For volunteer Stan Cue, helping out in the community has always been an important part of his life.
"I was a football umpire and then a goal umpire," he said. "I was a curator at the QEO. I also managed Bendigo Taxis for about 8 years. I have been involved with the local community for a long time."
Since retiring, the 80-year-old has been volunteering at the Bendigo Joss House Temple where he runs tours as well as doing some administration and retail work. He also spends one day a week with the Bendigo Historical Society.
Mr Cue's story is very similar to many people in Bendigo. A report from the City of Greater Bendigo found while about a quarter of Greater Bendigo residents volunteer, the most active volunteers are those aged between 65 and 74.
"There are definitely more older people," Bendigo Volunteer Resource Centre coordinator Meredith Dixon said. "You have the 65s and over because they have retired so they do have more time.
"But I think those in the 30-50 age bracket are volunteering. It's just not a recognised format of volunteering. You'll have them at sport every weekend but they say they're just helping out, so they're not getting the recognition for it."
For many organisations in Greater Bendigo, there has been a concerted push towards getting more younger people into volunteering positions.
With youth unemployment as high as 16.2 per cent in the region, Bendigo Heritage Attractions volunteer coordinator Darcy Van Dillen said volunteering could act as a "stepping stone" towards employment.
"It does eventually lead to work whether it's in the place that they're volunteering or somewhere else," Ms Dillen said.
"It's a very good experience to show people that you're out there and you're doing something. But it is hard to get and keep younger volunteers because people need to work."
Ms Van Dillen said it can open up opportunities for many young people.
"I always volunteered in my younger years and I find that employers really look favourably on people who have done volunteer work," she said.
"So it's always something I tell younger people that if you can't get into the job market or you don't have anything on your resume, try volunteering.
"Try something that you really like, go out and meet people, and you never know where it's going to lead."

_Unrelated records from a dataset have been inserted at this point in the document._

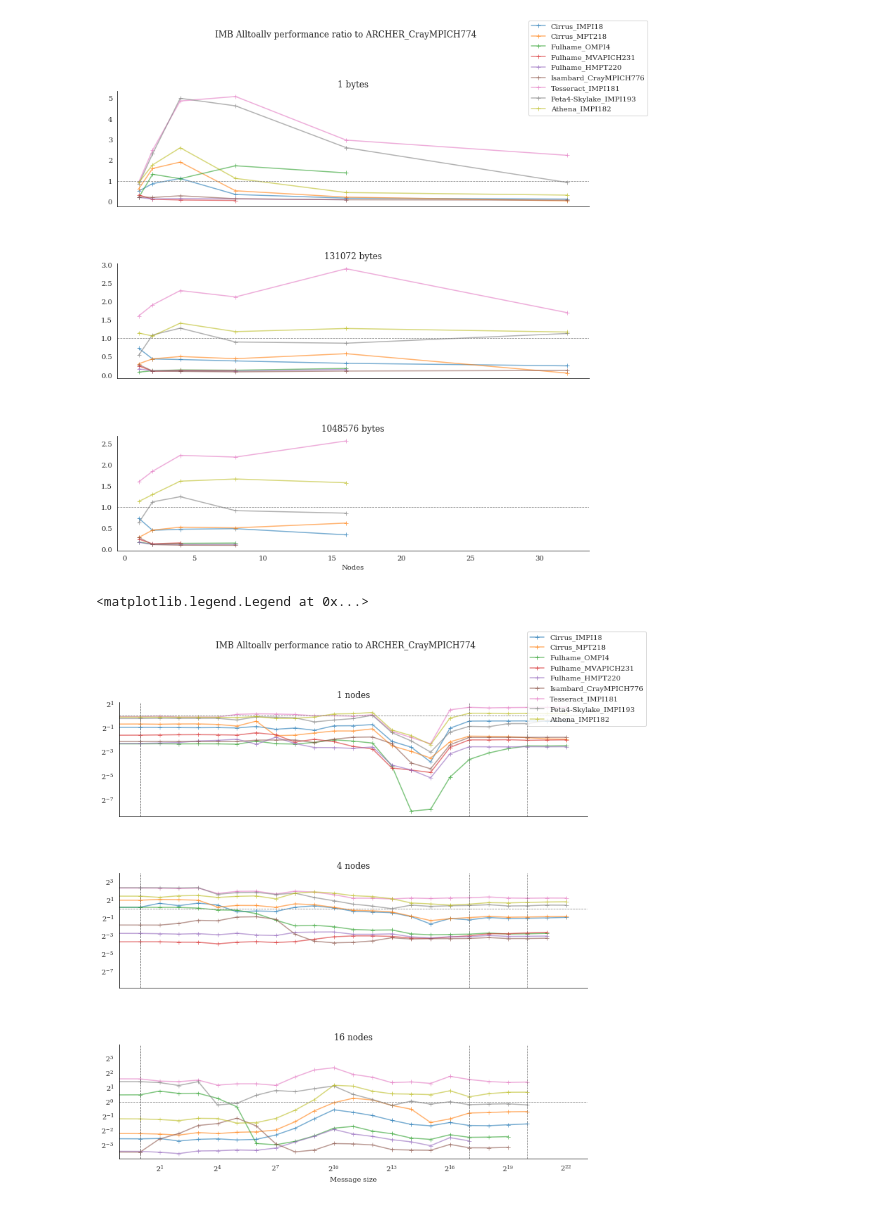
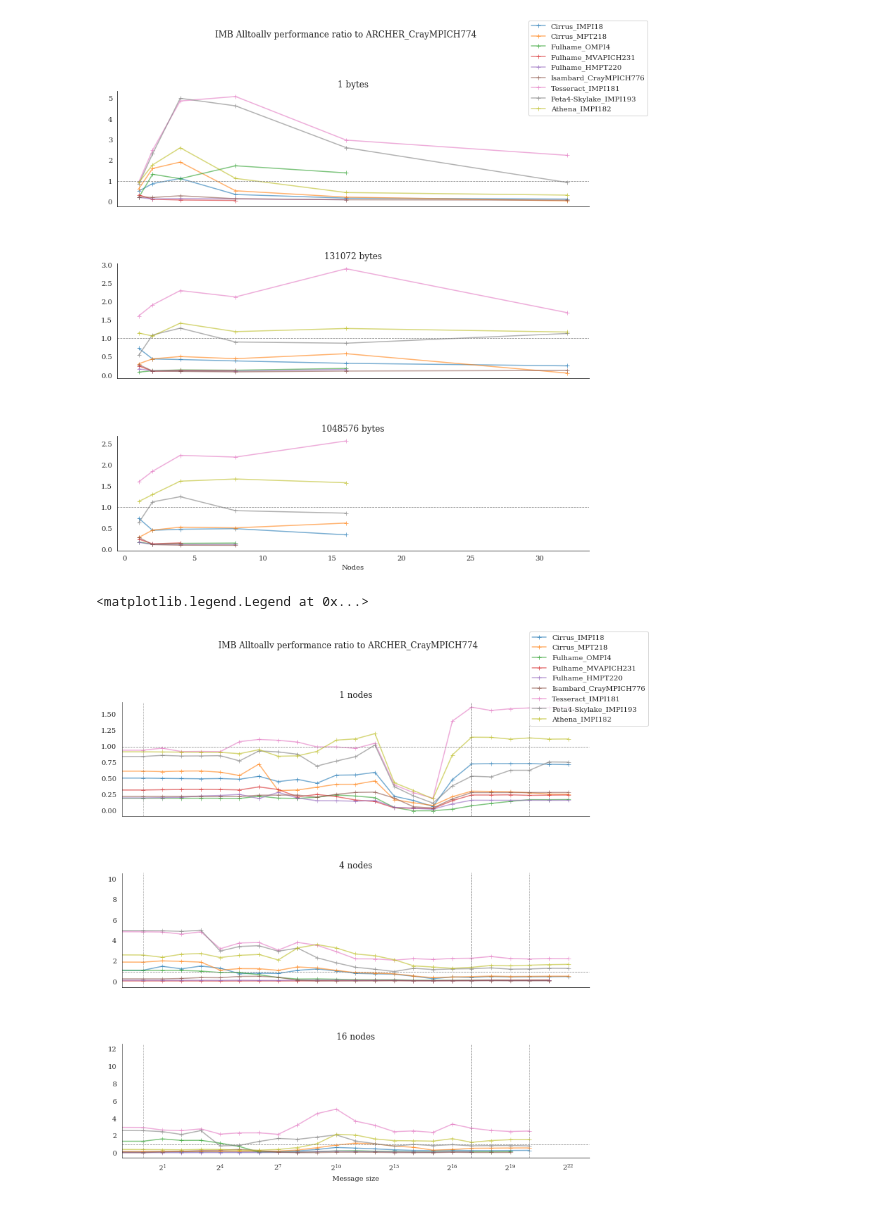
Before and after one commit to hpc-uk/archer-benchmarks, a Jupyter notebook: synth/IMB/analysis/IMB_Alltoallv_compare.ipynb, the cells around one changed output. Cells and saved outputs as stored; diff of their text form; code cells hidden in the pictures.

```diff
--- a/synth/IMB/analysis/IMB_Alltoallv_compare.ipynb
+++ b/synth/IMB/analysis/IMB_Alltoallv_compare.ipynb
@@ -187,32 +187,32 @@ sizelist = [0,
          2048,
          4096,
          8192,
         16384,
         32768,
         65536,
        131072,
        262144,
        524288,
       1048576,
       2097152,
       4194304]
 fig, axes = plt.subplots(nrows=3, ncols=1, sharex='all')
 fig.suptitle('IMB {0} performance ratio to {1}'.format(benchmark, baseline))
 fig.subplots_adjust(hspace=0.5)
 for ax, nodes in zip(axes.flatten(), nodelist):
     for system in systems:
         ax.plot(sizelist, imb.get_size_scaling(sizelist, nodes, imb_ratio[system]), '-+', label=system, alpha=0.6)
     ax.axhline(y=1, c='gray', ls='--', lw=0.75)
     ax.axvline(x=1, c='gray', ls='--', lw=0.75)
     ax.axvline(x=131072, c='gray', ls='--', lw=0.75)
     ax.axvline(x=1048576, c='gray', ls='--', lw=0.75)
-    ax.set_yscale('log', basey=2)
+    # ax.set_yscale('log', basey=2)
     ax.set(title="{0} nodes".format(nodes))
     handles, labels = ax.get_legend_handles_labels()
     sns.despine()
 plt.xscale('log', basex=2)
 plt.xlabel("Message size")
 fig.legend(handles, labels, loc='upper right')
 # %% [output]
 <matplotlib.legend.Legend at 0x...>
-[figure, old version]
+[figure, new version]
```
Also changed, not shown: parts of 5 cells of this notebook, 1 other file.
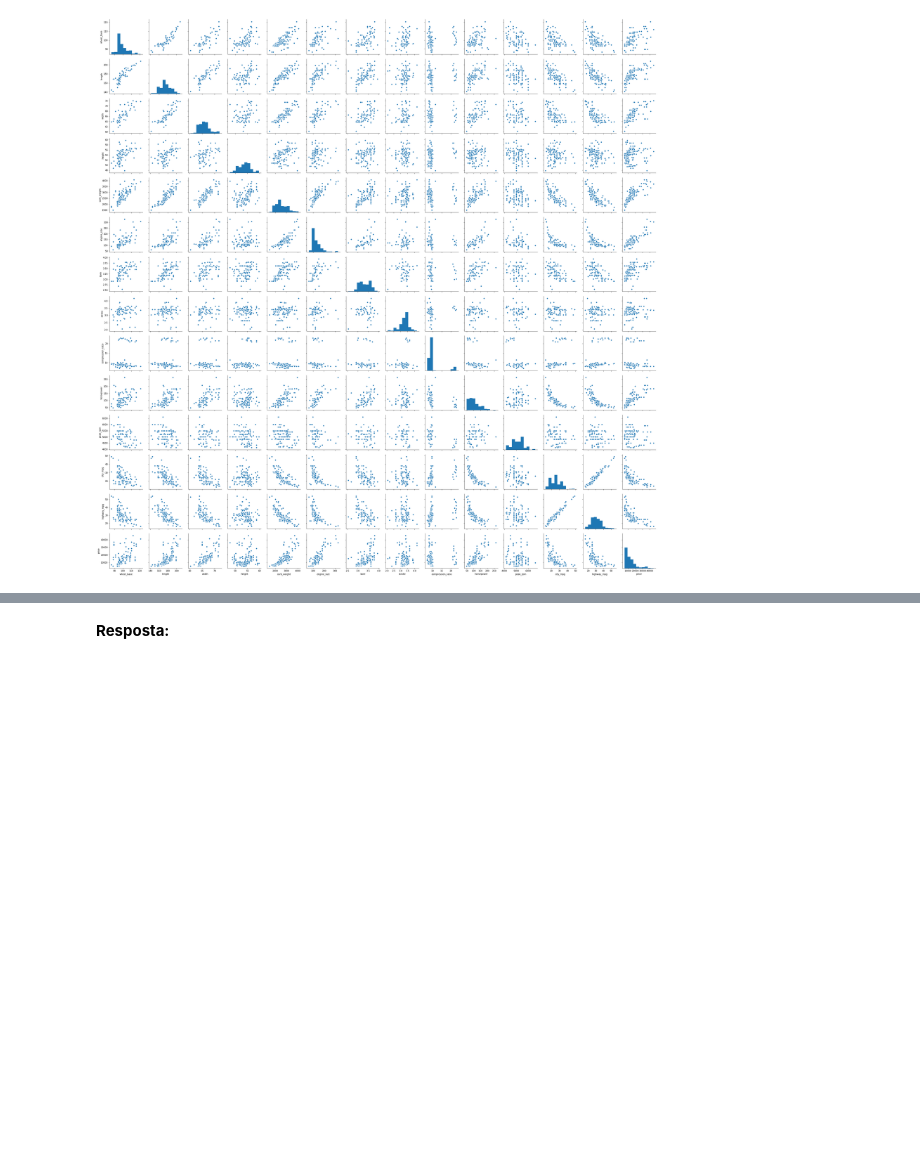
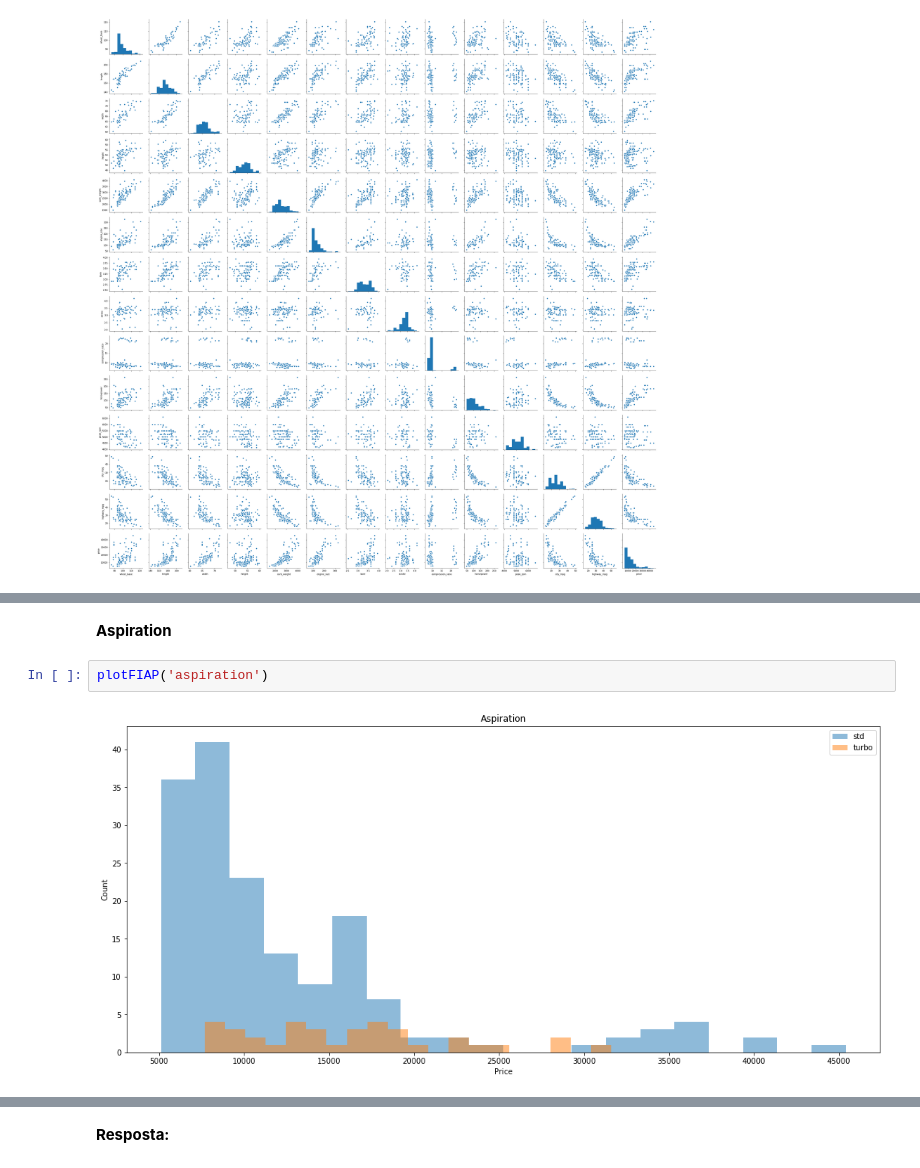
Before and after one commit to marco-bom-amigo/Trabalho-Final, a Jupyter notebook: automobile-price-prediction.ipynb, the cells around one changed output, grey strips where cells are left out. Saved outputs shown, nothing was run; the diff lists cells and outputs as text; blank space fills up the shorter version.

```diff
--- a/automobile-price-prediction.ipynb
+++ b/automobile-price-prediction.ipynb
@@ -235,0 +174,6 @@ plt.show()
+# %% [markdown]
+**Aspiration**
+# %%
+plotFIAP('aspiration')
+# %% [output]
+[figure, added]
```
Also changed, not shown: parts of 31 cells of this notebook.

One person who is testament to that is Joseph Gould. The 26-year-old began volunteering at the Bendigo Tramways in Year 10 as part of a school program.
"It was very accommodating alongside school," Mr Gould said. "But if you enjoy something enough, you will make it work regardless and that's exactly what I did."
Mr Gould has since worked in Melbourne as a tram driver and station officer. He has returned to Bendigo and is now back at the tramways doing some casual work alongside volunteering.
"Everybody should do it I think," he said. "I was an officer in charge of one of the busiest railway stations in Melbourne and I got the job virtually from all the skills I had learned here.
"Younger people like myself should come along and milk it because you get all of these wonderful skills that you can apply to your work. It may lead to a job, you never know, and you can build a career."
Lauren Collinge, 27, has been volunteering at the PepperGreen Farm since March last year.
She originally sought out the volunteer position to meet people after moving to Bendigo. But she said the experience, which involved working in the garden, lead to permanent employment.
"It was just good to have that experience," she said. "When I first started volunteering, I was working casually as a disability support worker.
"But I am now working full time as an NDIS support coordinator. The experience I had under my belt through volunteering put me at an advantage in getting that job."
PepperGreen Farm volunteer coordinator Sharon Roylance said her volunteers not only get the opportunity to give back to the community, but also learn about horticulture and sustainability.
"Young people can get hands on experience which they can put on the resume," she said. "If they're out there trying to get a job, it's great."
While there is a push towards younger people in volunteer roles, Discovery Centre volunteer coordinator Clare Dullard said the contributions of older Australians should not be tossed aside.
"We definitely do not only look for younger people," Ms Dullard said. "We want people of all ages and abilities.
"Volunteering is about being able to provide an additional service to the community. We do accept people that have that experience."
John Wells, 74, has been volunteering at the Discovery Centre for about 12 years. His background as a chemistry lecturer and teacher has been important to his longevity in the volunteer role.
"I work in the workshop, building and repairing exhibits," he said. "I also helped on the floor in the past, explaining things to schools and groups.
"I love interacting with the people who come to the discovery centre. It's great that people - particularly kids - can come and find out things.
Mr Wells has also been a volunteer with the CFA for more than 40 years and also contributes his time to other groups like the learner driver mentor program and the Rural Australians for Refugees group.
"Volunteering has always been an important part of my life," he said. "It's become more important since retirement. But it's a great way to meet and interact with people and contribute to the community."
Mr Cue said organisations in Bendigo "welcome you with open arms" regardless of age or ability.
"They give you all the assistance you need," Mr Cue said. "It's almost a home away from home.
"You meet so many good people that appreciate the fact that by volunteers being available, they can keep these places open and they get the benefits of what Bendigo has to offer them."
Have you signed up to the Bendigo Advertiser's daily newsletter and breaking news emails? You can register below and make sure you are up to date with everything that's happening in central Victoria.